HOW TO COMPLETE THIS TASK >> Return a copy of every line in the data below that contains "googleapis".

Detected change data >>
▬▬▬

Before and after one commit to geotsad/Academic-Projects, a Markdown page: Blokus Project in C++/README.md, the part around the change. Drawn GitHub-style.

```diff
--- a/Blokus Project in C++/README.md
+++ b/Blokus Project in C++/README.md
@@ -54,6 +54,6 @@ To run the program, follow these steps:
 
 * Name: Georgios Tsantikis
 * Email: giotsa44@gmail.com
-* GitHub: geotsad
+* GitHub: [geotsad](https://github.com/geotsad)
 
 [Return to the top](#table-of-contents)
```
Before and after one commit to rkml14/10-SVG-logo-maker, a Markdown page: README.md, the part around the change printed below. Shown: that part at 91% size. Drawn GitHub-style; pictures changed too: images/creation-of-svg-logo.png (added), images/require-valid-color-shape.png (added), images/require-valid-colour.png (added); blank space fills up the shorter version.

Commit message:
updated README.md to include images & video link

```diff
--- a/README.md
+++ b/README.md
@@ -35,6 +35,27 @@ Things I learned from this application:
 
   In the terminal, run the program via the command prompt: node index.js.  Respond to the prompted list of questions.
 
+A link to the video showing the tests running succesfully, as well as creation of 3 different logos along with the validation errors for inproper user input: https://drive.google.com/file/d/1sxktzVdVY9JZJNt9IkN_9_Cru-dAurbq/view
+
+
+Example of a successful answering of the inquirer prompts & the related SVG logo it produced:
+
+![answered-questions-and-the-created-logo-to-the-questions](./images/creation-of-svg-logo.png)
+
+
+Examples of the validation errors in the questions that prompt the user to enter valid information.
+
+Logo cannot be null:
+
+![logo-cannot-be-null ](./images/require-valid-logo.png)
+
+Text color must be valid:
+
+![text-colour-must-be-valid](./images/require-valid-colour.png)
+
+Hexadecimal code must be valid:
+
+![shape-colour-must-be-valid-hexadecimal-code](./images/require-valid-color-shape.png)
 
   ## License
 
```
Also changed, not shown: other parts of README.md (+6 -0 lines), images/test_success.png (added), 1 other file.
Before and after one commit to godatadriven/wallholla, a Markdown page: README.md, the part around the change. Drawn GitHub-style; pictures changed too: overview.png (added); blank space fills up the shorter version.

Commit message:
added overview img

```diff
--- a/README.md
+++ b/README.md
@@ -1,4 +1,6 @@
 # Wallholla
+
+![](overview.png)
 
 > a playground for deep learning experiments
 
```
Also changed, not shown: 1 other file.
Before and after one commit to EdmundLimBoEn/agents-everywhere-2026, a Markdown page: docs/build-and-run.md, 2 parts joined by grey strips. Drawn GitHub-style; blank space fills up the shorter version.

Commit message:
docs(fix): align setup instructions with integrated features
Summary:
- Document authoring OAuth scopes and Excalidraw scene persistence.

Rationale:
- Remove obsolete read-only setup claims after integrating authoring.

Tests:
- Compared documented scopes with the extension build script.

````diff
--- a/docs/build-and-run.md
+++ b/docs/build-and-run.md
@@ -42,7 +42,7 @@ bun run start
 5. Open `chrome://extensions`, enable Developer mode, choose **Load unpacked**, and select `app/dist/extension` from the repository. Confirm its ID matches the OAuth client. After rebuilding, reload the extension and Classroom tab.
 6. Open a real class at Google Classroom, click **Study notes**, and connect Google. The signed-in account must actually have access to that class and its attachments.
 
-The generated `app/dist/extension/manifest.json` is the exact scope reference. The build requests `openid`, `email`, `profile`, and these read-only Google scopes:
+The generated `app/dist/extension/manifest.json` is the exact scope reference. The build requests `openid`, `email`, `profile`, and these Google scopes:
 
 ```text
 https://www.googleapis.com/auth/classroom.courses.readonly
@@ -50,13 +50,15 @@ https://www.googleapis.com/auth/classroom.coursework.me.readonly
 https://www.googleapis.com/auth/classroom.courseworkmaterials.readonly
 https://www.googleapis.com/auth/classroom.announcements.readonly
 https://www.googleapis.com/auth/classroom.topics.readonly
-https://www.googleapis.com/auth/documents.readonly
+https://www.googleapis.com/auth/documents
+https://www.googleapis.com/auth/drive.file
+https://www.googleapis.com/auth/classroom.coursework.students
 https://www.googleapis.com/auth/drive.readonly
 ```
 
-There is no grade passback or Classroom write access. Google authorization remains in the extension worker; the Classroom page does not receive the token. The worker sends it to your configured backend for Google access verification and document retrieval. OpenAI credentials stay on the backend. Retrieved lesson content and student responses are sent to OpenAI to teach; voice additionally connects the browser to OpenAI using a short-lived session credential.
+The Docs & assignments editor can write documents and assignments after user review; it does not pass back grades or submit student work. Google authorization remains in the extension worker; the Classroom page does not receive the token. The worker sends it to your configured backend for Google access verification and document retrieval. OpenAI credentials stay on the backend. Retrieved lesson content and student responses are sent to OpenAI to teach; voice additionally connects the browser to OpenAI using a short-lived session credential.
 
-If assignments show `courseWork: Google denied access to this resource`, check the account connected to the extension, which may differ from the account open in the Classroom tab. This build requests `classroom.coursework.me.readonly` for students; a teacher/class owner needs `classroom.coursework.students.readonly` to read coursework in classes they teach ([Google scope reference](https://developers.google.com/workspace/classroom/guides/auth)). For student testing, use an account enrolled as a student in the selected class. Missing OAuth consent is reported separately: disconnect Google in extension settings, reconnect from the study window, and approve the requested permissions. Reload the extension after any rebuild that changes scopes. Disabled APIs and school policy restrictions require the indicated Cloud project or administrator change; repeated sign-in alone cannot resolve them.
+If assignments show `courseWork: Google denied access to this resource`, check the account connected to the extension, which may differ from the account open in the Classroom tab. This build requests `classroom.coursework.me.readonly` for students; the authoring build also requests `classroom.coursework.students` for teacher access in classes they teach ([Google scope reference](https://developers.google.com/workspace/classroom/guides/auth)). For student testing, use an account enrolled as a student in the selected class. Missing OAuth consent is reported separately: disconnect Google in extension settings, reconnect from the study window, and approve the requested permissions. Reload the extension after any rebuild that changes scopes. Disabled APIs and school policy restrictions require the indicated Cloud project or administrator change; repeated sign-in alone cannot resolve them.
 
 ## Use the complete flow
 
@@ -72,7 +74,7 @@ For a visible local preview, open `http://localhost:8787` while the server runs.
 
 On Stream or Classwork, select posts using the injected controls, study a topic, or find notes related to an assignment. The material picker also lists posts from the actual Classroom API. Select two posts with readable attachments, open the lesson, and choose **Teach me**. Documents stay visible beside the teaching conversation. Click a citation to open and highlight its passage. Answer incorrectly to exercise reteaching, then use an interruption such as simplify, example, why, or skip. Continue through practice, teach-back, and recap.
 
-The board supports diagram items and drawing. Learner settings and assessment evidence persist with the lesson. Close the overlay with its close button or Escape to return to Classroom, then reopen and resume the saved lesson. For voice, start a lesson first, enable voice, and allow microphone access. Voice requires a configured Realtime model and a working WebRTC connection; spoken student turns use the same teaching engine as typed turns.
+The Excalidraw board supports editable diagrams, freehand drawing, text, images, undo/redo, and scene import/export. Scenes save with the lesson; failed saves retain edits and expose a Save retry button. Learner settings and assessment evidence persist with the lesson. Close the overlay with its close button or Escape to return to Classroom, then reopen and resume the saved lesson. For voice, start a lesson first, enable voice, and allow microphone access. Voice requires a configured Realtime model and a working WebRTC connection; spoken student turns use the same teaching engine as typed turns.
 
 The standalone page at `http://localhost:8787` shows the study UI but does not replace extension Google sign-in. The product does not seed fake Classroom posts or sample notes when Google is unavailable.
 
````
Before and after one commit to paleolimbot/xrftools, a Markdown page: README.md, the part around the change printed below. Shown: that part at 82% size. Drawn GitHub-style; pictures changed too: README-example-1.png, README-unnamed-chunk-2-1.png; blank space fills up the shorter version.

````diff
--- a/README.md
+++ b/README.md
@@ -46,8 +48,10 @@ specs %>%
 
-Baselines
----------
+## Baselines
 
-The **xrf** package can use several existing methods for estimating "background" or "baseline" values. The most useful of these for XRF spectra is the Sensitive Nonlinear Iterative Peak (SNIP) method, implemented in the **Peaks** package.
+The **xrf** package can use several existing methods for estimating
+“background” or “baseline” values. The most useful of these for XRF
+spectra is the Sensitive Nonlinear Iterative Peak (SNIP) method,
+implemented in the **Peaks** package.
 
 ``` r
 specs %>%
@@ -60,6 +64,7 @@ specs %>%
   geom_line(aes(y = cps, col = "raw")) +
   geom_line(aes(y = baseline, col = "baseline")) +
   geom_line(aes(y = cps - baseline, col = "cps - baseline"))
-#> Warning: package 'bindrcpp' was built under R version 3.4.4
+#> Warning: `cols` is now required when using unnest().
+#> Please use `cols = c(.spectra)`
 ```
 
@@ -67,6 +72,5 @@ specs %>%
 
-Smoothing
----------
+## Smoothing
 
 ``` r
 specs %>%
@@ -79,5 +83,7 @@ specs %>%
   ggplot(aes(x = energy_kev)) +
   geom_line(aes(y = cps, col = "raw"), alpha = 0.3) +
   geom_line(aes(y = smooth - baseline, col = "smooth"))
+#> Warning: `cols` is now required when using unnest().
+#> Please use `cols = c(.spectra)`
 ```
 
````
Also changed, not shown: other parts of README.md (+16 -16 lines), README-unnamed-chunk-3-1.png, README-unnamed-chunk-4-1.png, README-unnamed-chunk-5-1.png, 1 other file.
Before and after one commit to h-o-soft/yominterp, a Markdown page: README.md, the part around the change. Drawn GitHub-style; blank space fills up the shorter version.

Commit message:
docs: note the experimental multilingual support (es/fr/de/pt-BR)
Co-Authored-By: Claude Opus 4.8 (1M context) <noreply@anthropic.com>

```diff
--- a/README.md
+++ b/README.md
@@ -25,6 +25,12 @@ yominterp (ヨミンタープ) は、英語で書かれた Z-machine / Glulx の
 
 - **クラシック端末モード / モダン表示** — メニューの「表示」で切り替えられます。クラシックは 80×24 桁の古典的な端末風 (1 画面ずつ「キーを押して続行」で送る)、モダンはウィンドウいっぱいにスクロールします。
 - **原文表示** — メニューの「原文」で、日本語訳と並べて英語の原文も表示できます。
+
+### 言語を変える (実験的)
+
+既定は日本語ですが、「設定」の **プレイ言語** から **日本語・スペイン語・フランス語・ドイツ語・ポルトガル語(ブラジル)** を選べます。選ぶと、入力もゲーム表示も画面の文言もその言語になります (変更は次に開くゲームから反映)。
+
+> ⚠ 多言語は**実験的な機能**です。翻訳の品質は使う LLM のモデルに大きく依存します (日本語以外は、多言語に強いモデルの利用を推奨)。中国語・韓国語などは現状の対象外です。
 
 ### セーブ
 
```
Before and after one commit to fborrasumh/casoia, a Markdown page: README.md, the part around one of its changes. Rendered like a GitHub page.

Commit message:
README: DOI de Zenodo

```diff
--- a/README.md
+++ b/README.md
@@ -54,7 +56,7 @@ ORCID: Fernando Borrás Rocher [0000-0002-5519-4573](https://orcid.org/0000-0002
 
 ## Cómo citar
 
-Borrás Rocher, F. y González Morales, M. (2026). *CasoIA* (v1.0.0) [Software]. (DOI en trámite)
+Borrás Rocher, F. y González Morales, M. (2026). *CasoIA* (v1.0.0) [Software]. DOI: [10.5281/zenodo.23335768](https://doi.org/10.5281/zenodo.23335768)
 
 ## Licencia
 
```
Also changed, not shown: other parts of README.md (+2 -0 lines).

▬▬▬

SOLUTION FOR THIS EXERCISE >>
 https://www.googleapis.com/auth/classroom.courses.readonly
@@ -50,13 +50,15 @@ https://www.googleapis.com/auth/classroom.coursework.me.readonly
 https://www.googleapis.com/auth/classroom.courseworkmaterials.readonly
 https://www.googleapis.com/auth/classroom.announcements.readonly
 https://www.googleapis.com/auth/classroom.topics.readonly
-https://www.googleapis.com/auth/documents.readonly
+https://www.googleapis.com/auth/documents
+https://www.googleapis.com/auth/drive.file
+https://www.googleapis.com/auth/classroom.coursework.students
 https://www.googleapis.com/auth/drive.readonly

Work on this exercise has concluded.